### The problem
Output all the entries word for word. Omit the pictures.

### Supplied data

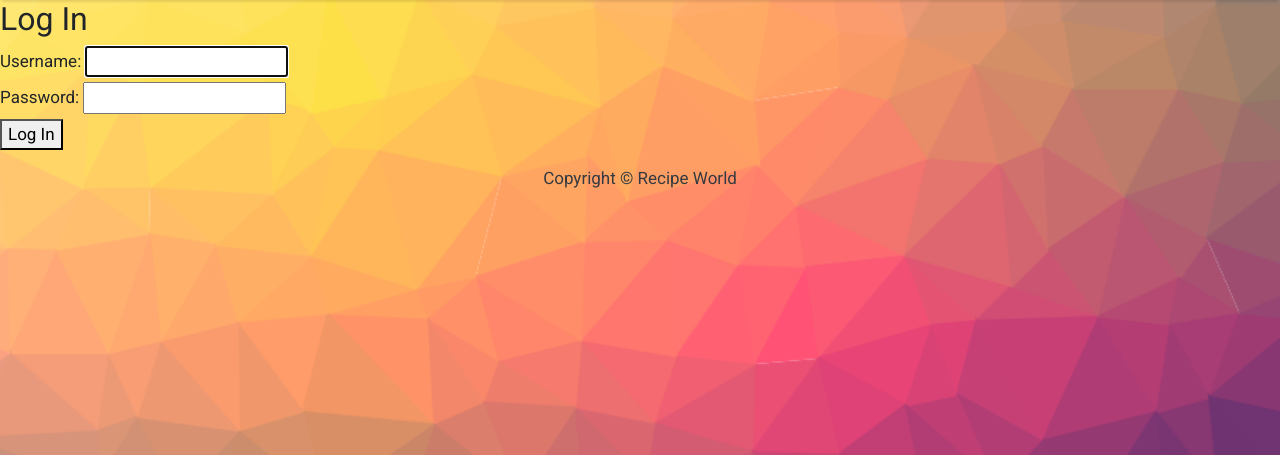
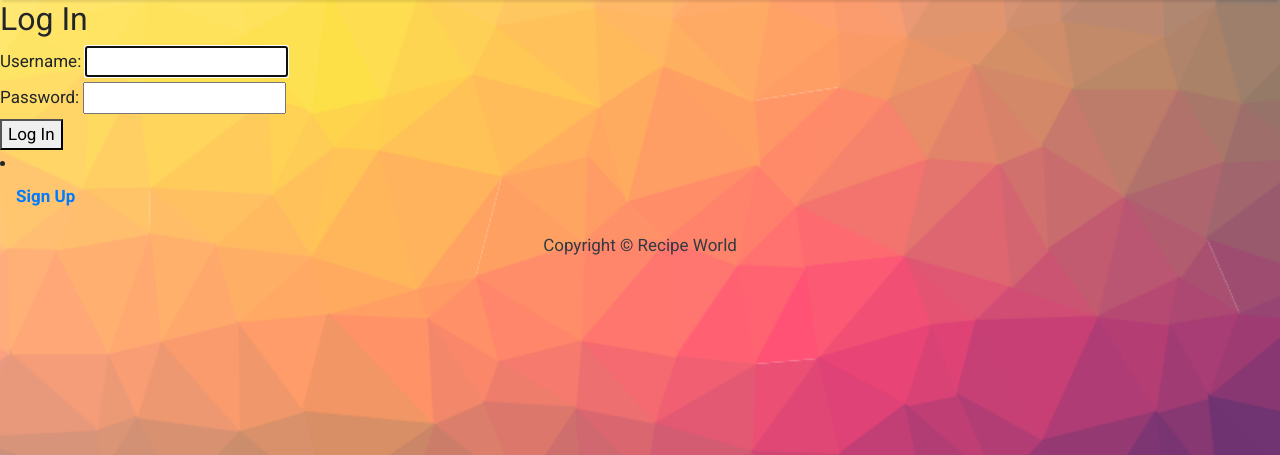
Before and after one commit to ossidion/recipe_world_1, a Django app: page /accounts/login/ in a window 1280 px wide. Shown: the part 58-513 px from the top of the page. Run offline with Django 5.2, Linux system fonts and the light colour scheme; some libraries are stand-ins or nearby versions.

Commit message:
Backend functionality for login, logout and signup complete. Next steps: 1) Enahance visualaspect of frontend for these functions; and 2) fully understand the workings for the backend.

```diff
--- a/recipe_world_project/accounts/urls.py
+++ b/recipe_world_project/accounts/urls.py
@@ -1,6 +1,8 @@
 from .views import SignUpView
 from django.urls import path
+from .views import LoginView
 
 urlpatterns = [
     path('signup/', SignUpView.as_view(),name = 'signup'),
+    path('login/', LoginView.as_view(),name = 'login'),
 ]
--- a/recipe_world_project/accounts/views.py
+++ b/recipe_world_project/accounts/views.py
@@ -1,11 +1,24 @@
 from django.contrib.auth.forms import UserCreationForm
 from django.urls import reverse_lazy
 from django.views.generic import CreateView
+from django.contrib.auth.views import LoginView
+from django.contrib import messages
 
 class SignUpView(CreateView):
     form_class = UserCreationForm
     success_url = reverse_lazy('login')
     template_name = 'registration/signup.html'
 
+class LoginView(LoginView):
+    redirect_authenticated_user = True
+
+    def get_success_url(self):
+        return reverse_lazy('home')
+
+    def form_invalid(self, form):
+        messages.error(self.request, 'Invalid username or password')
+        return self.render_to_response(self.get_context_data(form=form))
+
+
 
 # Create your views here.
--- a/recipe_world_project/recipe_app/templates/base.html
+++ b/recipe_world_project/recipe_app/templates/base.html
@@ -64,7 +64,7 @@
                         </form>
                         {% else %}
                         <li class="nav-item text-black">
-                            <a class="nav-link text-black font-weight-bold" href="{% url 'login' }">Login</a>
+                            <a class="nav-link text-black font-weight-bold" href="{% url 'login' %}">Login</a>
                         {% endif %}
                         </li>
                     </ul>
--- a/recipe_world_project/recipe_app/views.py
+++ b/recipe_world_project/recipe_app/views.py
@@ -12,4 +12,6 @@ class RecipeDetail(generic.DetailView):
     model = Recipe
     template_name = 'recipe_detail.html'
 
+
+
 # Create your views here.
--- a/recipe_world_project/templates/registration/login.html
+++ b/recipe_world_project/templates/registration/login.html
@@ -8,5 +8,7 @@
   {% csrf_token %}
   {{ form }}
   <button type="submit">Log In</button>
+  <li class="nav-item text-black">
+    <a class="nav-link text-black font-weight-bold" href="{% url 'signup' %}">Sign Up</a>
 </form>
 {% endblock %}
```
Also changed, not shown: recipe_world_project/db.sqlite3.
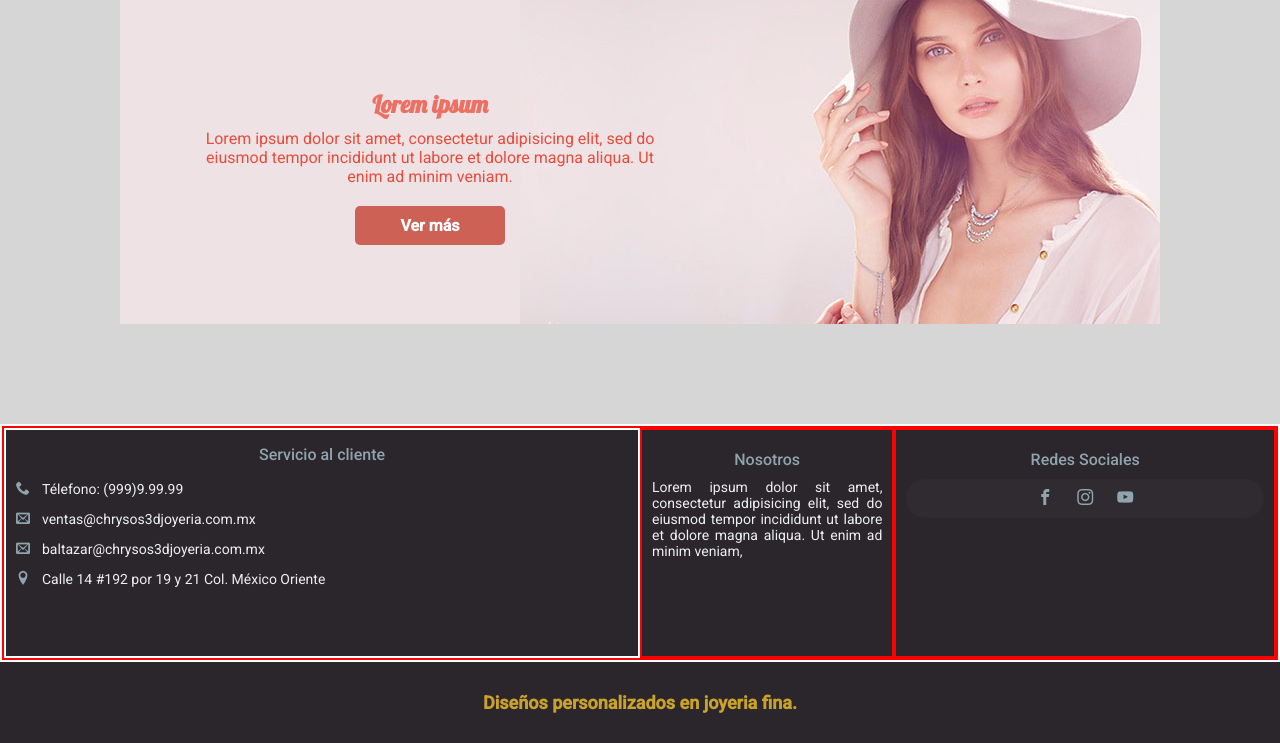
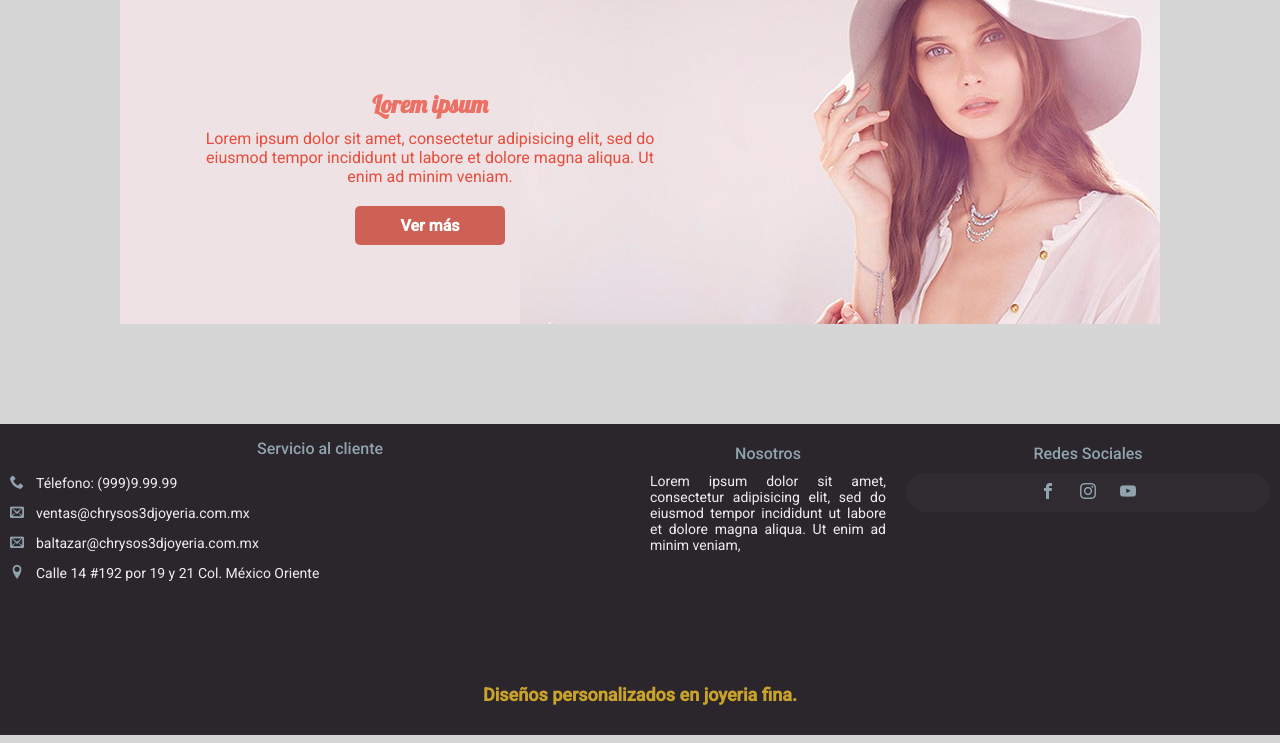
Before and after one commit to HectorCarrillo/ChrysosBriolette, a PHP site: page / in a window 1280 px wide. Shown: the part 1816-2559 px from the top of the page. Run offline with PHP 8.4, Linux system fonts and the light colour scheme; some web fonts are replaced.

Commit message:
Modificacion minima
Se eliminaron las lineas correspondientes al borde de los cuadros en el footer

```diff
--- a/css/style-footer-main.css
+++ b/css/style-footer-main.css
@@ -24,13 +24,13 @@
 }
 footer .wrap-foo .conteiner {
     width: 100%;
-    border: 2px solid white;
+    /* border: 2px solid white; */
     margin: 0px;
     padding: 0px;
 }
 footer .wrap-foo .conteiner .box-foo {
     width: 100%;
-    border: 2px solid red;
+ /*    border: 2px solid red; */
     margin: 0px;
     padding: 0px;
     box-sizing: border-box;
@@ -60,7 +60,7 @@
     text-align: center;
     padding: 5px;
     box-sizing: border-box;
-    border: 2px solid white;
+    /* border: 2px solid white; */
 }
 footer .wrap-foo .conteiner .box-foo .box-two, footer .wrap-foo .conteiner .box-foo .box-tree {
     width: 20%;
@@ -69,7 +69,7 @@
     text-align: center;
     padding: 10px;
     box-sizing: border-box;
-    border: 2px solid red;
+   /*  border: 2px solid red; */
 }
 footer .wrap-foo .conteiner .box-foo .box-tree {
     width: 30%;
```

### Answer space
Before and after one commit to ossidion/recipe_world_1, a Django app: page /accounts/login/ in a window 1280 px wide. Shown: the part 58-513 px from the top of the page. Run offline with Django 5.2, Linux system fonts and the light colour scheme; some libraries are stand-ins or nearby versions.

Commit message:
Backend functionality for login, logout and signup complete. Next steps: 1) Enahance visualaspect of frontend for these functions; and 2) fully understand the workings for the backend.

```diff
--- a/recipe_world_project/accounts/urls.py
+++ b/recipe_world_project/accounts/urls.py
@@ -1,6 +1,8 @@
 from .views import SignUpView
 from django.urls import path
+from .views import LoginView
 
 urlpatterns = [
     path('signup/', SignUpView.as_view(),name = 'signup'),
+    path('login/', LoginView.as_view(),name = 'login'),
 ]
--- a/recipe_world_project/accounts/views.py
+++ b/recipe_world_project/accounts/views.py
@@ -1,11 +1,24 @@
 from django.contrib.auth.forms import UserCreationForm
 from django.urls import reverse_lazy
 from django.views.generic import CreateView
+from django.contrib.auth.views import LoginView
+from django.contrib import messages
 
 class SignUpView(CreateView):
     form_class = UserCreationForm
     success_url = reverse_lazy('login')
     template_name = 'registration/signup.html'
 
+class LoginView(LoginView):
+    redirect_authenticated_user = True
+
+    def get_success_url(self):
+        return reverse_lazy('home')
+
+    def form_invalid(self, form):
+        messages.error(self.request, 'Invalid username or password')
+        return self.render_to_response(self.get_context_data(form=form))
+
+
 
 # Create your views here.
--- a/recipe_world_project/recipe_app/templates/base.html
+++ b/recipe_world_project/recipe_app/templates/base.html
@@ -64,7 +64,7 @@
                         </form>
                         {% else %}
                         <li class="nav-item text-black">
-                            <a class="nav-link text-black font-weight-bold" href="{% url 'login' }">Login</a>
+                            <a class="nav-link text-black font-weight-bold" href="{% url 'login' %}">Login</a>
                         {% endif %}
                         </li>
                     </ul>
--- a/recipe_world_project/recipe_app/views.py
+++ b/recipe_world_project/recipe_app/views.py
@@ -12,4 +12,6 @@ class RecipeDetail(generic.DetailView):
     model = Recipe
     template_name = 'recipe_detail.html'
 
+
+
 # Create your views here.
--- a/recipe_world_project/templates/registration/login.html
+++ b/recipe_world_project/templates/registration/login.html
@@ -8,5 +8,7 @@
   {% csrf_token %}
   {{ form }}
   <button type="submit">Log In</button>
+  <li class="nav-item text-black">
+    <a class="nav-link text-black font-weight-bold" href="{% url 'signup' %}">Sign Up</a>
 </form>
 {% endblock %}
```
Also changed, not shown: recipe_world_project/db.sqlite3.
Before and after one commit to HectorCarrillo/ChrysosBriolette, a PHP site: page / in a window 1280 px wide. Shown: the part 1816-2559 px from the top of the page. Run offline with PHP 8.4, Linux system fonts and the light colour scheme; some web fonts are replaced.

Commit message:
Modificacion minima
Se eliminaron las lineas correspondientes al borde de los cuadros en el footer

```diff
--- a/css/style-footer-main.css
+++ b/css/style-footer-main.css
@@ -24,13 +24,13 @@
 }
 footer .wrap-foo .conteiner {
     width: 100%;
-    border: 2px solid white;
+    /* border: 2px solid white; */
     margin: 0px;
     padding: 0px;
 }
 footer .wrap-foo .conteiner .box-foo {
     width: 100%;
-    border: 2px solid red;
+ /*    border: 2px solid red; */
     margin: 0px;
     padding: 0px;
     box-sizing: border-box;
@@ -60,7 +60,7 @@
     text-align: center;
     padding: 5px;
     box-sizing: border-box;
-    border: 2px solid white;
+    /* border: 2px solid white; */
 }
 footer .wrap-foo .conteiner .box-foo .box-two, footer .wrap-foo .conteiner .box-foo .box-tree {
     width: 20%;
@@ -69,7 +69,7 @@
     text-align: center;
     padding: 10px;
     box-sizing: border-box;
-    border: 2px solid red;
+   /*  border: 2px solid red; */
 }
 footer .wrap-foo .conteiner .box-foo .box-tree {
     width: 30%;
```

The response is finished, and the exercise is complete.